• **TASK DESCRIPTION**: Return each line of the listing that contains the string "trade".

• **EXCERPTED DATA**:
·····
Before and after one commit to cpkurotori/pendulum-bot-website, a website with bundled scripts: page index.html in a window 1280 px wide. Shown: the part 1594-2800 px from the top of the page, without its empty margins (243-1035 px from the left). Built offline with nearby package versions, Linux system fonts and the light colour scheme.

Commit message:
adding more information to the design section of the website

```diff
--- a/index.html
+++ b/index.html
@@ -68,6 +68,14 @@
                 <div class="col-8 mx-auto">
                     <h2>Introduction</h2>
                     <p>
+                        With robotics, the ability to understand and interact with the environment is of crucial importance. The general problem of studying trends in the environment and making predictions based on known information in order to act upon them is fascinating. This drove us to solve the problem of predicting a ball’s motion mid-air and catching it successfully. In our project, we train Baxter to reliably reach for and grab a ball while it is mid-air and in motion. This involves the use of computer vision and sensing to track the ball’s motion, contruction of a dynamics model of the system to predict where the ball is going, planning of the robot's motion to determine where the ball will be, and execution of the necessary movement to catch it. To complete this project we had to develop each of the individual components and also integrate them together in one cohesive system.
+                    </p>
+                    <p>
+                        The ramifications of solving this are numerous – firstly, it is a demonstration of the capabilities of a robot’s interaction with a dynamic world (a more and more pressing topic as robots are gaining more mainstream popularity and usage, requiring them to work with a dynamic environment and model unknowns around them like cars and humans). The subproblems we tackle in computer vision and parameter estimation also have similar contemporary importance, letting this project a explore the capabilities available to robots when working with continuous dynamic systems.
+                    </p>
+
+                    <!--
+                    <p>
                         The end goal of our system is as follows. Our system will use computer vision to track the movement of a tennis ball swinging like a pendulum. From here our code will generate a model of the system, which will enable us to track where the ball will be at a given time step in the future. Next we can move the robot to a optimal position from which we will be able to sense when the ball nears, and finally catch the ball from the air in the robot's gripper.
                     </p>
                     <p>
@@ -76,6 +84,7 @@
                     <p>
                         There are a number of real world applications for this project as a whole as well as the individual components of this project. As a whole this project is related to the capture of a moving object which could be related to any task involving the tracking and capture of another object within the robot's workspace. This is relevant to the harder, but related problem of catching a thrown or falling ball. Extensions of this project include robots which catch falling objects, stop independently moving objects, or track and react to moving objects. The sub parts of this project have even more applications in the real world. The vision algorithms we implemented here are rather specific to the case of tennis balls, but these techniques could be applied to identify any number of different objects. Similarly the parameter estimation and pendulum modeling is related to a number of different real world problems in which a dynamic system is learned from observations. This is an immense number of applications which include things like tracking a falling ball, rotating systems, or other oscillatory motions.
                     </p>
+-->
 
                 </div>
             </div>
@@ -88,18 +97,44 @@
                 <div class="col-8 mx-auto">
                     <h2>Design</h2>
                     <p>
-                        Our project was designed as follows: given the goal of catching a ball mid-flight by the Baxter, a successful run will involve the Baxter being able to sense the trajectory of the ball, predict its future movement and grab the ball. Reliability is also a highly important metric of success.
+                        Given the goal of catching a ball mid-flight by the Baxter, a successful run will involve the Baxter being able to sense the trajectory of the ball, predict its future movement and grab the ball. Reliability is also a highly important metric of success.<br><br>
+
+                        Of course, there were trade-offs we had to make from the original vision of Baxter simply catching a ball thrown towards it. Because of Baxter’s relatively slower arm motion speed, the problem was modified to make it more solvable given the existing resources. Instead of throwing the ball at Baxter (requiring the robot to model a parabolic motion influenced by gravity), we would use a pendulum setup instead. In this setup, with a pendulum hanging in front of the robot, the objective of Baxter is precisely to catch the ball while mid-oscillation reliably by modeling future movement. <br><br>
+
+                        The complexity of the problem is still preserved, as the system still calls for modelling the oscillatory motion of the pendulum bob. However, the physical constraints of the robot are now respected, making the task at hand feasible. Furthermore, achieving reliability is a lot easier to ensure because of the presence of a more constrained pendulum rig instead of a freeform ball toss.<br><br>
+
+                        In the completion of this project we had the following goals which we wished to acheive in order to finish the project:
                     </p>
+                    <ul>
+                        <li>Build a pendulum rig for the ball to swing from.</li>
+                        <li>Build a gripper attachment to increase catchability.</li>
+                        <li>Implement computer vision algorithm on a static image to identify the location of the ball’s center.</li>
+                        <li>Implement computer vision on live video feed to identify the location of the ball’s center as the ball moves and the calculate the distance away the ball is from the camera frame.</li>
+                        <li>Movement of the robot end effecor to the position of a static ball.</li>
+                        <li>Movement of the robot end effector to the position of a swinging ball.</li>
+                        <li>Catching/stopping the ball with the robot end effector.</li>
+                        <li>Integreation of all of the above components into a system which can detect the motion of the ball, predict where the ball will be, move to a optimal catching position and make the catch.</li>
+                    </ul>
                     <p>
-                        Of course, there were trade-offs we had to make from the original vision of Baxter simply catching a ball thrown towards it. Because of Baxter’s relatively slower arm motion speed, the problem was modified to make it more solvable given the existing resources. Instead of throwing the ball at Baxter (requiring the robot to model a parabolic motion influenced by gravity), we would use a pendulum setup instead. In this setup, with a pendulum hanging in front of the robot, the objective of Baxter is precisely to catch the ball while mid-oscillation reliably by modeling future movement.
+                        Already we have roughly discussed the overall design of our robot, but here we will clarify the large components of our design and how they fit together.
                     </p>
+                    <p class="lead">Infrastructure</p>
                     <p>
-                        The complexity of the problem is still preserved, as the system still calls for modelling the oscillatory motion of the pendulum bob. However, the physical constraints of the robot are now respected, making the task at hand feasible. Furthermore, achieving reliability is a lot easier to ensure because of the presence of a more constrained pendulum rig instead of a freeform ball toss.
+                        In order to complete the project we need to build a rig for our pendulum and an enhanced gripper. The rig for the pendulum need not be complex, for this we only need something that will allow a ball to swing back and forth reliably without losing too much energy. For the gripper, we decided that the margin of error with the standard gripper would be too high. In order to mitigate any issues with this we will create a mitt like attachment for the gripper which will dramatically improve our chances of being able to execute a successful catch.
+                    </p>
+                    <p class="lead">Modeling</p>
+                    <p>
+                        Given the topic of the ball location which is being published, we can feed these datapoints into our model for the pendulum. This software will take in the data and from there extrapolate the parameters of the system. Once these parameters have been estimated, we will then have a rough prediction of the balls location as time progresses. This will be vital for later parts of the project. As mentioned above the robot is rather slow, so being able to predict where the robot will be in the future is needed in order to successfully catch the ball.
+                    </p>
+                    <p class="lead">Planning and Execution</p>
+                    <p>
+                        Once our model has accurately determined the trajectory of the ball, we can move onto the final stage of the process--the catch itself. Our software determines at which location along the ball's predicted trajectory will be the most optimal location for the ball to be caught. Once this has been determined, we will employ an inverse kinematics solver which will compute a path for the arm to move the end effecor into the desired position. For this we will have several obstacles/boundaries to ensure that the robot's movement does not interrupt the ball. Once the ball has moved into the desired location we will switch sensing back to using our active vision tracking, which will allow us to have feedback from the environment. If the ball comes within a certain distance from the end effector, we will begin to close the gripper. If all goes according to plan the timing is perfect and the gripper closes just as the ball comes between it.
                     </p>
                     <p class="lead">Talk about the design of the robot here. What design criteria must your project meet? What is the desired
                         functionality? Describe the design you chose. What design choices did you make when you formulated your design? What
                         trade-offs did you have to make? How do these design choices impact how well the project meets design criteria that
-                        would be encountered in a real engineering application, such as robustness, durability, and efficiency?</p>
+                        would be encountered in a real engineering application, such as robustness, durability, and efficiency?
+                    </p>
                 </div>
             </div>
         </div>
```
·····
• **EXERCISE SOLUTION**:
+                        Of course, there were trade-offs we had to make from the original vision of Baxter simply catching a ball thrown towards it. Because of Baxter’s relatively slower arm motion speed, the problem was modified to make it more solvable given the existing resources. Instead of throwing the ball at Baxter (requiring the robot to model a parabolic motion influenced by gravity), we would use a pendulum setup instead. In this setup, with a pendulum hanging in front of the robot, the objective of Baxter is precisely to catch the ball while mid-oscillation reliably by modeling future movement. <br><br>
-                        Of course, there were trade-offs we had to make from the original vision of Baxter simply catching a ball thrown towards it. Because of Baxter’s relatively slower arm motion speed, the problem was modified to make it more solvable given the existing resources. Instead of throwing the ball at Baxter (requiring the robot to model a parabolic motion influenced by gravity), we would use a pendulum setup instead. In this setup, with a pendulum hanging in front of the robot, the objective of Baxter is precisely to catch the ball while mid-oscillation reliably by modeling future movement.
                         trade-offs did you have to make? How do these design choices impact how well the project meets design criteria that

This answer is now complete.